First, don't get High-definition TV (HDTV) and digital TV (DTV) confused. DTV is simply the way the radio signals are transmitted. HDTV is simply a better resolution.

Beyond that... there really isn't much out there in the terms of battery-powered DTVs or battery-powered converters.

This is from the DTV.gov website:

Q: What about my portable, battery-powered analog TV? Will I be able to use it to watch broadcast TV after February 17, 2009?

A: Portable, battery-powered analog TVs may be able to receive over-the-air programming after February 17, 2009 if they have the necessary plugs to allow them to be connected to a digital-to-analog converter box.
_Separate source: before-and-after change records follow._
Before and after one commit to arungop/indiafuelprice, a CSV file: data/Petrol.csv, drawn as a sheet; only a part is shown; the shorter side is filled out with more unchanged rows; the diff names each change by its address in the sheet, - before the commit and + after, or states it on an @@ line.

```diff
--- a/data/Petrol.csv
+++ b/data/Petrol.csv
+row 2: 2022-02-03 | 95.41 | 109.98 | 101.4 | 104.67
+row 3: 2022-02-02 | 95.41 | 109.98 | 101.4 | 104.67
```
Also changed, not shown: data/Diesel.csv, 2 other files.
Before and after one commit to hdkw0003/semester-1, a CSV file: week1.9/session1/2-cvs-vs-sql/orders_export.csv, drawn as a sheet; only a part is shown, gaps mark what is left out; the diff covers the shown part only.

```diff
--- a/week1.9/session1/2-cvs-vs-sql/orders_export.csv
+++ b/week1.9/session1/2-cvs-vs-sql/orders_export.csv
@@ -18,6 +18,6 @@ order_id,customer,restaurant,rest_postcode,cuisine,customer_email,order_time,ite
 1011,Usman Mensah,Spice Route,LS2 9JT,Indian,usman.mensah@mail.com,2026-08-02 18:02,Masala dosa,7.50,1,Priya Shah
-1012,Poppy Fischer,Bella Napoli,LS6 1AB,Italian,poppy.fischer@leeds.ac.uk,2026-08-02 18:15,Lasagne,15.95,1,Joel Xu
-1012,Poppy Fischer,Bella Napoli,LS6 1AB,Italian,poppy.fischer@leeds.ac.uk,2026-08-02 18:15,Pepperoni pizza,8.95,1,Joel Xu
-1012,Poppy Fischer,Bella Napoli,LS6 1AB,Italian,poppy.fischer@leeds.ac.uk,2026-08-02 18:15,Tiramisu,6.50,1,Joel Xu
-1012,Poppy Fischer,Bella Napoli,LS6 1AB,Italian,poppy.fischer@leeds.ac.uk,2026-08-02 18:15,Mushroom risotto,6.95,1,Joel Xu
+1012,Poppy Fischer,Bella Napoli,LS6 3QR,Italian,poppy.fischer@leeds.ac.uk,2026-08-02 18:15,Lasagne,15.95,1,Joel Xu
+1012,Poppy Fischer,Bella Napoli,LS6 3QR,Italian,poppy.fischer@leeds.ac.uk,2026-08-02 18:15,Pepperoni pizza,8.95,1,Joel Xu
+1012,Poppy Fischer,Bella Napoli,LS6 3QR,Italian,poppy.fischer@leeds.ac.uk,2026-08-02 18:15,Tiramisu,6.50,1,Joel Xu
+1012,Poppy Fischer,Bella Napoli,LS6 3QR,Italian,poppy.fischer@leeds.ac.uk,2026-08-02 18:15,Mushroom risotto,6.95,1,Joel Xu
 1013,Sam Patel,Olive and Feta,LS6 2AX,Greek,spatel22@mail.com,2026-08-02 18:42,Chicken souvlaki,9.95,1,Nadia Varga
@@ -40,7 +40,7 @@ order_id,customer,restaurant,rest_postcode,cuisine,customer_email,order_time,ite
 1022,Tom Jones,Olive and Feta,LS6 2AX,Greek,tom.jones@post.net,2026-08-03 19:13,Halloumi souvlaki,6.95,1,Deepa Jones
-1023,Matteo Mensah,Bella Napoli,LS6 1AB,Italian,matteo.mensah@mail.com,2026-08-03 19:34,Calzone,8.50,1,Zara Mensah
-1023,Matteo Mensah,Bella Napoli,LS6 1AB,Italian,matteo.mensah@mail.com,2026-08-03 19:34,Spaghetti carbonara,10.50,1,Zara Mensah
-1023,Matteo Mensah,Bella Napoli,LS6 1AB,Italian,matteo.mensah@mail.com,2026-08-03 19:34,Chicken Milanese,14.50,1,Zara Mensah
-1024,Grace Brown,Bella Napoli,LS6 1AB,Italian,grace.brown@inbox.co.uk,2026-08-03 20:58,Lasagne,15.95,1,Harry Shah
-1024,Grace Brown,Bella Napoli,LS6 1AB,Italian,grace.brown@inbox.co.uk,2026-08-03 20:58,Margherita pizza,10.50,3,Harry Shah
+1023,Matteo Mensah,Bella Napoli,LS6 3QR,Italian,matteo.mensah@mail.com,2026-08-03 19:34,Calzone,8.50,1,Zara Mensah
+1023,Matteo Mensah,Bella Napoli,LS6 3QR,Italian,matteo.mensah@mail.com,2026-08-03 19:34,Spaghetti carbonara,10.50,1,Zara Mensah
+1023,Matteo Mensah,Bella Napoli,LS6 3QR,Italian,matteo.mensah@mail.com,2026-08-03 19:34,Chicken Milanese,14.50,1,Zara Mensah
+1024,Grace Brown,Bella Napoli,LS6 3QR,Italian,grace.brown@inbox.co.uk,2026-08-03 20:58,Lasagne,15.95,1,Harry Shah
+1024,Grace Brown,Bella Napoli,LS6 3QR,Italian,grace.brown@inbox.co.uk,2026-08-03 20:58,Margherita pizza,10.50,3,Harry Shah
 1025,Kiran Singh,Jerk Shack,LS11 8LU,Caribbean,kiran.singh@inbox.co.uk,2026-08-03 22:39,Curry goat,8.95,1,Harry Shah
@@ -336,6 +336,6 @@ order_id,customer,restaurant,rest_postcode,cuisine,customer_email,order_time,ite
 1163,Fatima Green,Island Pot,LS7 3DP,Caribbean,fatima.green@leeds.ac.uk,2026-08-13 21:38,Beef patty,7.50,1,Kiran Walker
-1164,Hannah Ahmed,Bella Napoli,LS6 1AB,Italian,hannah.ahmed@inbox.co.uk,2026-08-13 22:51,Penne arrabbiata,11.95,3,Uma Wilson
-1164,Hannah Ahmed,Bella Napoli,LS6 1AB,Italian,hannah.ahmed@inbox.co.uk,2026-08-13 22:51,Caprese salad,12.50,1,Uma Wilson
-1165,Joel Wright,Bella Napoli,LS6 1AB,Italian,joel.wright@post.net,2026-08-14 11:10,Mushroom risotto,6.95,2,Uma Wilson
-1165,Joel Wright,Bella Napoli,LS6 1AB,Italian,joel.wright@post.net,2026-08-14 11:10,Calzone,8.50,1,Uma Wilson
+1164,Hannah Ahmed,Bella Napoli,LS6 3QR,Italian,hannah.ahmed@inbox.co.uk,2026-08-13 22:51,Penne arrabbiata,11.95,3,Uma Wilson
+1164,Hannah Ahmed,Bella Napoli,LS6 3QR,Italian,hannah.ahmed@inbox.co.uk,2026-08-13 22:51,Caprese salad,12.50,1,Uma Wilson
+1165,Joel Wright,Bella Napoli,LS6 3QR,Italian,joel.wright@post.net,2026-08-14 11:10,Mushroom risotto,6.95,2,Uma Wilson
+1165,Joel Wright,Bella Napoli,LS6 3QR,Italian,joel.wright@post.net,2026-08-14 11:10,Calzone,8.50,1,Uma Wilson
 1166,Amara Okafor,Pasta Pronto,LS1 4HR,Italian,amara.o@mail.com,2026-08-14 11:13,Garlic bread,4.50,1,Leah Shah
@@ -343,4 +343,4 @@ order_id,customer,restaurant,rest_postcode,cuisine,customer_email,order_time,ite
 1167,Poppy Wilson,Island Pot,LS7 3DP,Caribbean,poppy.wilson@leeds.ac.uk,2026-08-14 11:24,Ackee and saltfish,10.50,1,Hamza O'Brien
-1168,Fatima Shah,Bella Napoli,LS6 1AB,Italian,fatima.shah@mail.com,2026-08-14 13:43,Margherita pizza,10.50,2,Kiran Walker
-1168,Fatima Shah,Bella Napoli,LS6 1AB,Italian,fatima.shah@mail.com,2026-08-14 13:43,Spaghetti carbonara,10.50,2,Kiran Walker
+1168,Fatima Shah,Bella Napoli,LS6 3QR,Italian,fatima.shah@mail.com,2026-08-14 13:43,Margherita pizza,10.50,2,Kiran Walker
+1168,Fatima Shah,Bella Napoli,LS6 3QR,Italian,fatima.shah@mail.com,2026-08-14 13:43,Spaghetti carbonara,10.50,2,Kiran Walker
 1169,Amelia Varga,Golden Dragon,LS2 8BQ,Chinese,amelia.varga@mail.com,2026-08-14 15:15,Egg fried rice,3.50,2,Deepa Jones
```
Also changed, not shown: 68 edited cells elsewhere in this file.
Because it is not anticipated that battery powered digital-to-analog converter boxes will be produced, an external power source would also be required.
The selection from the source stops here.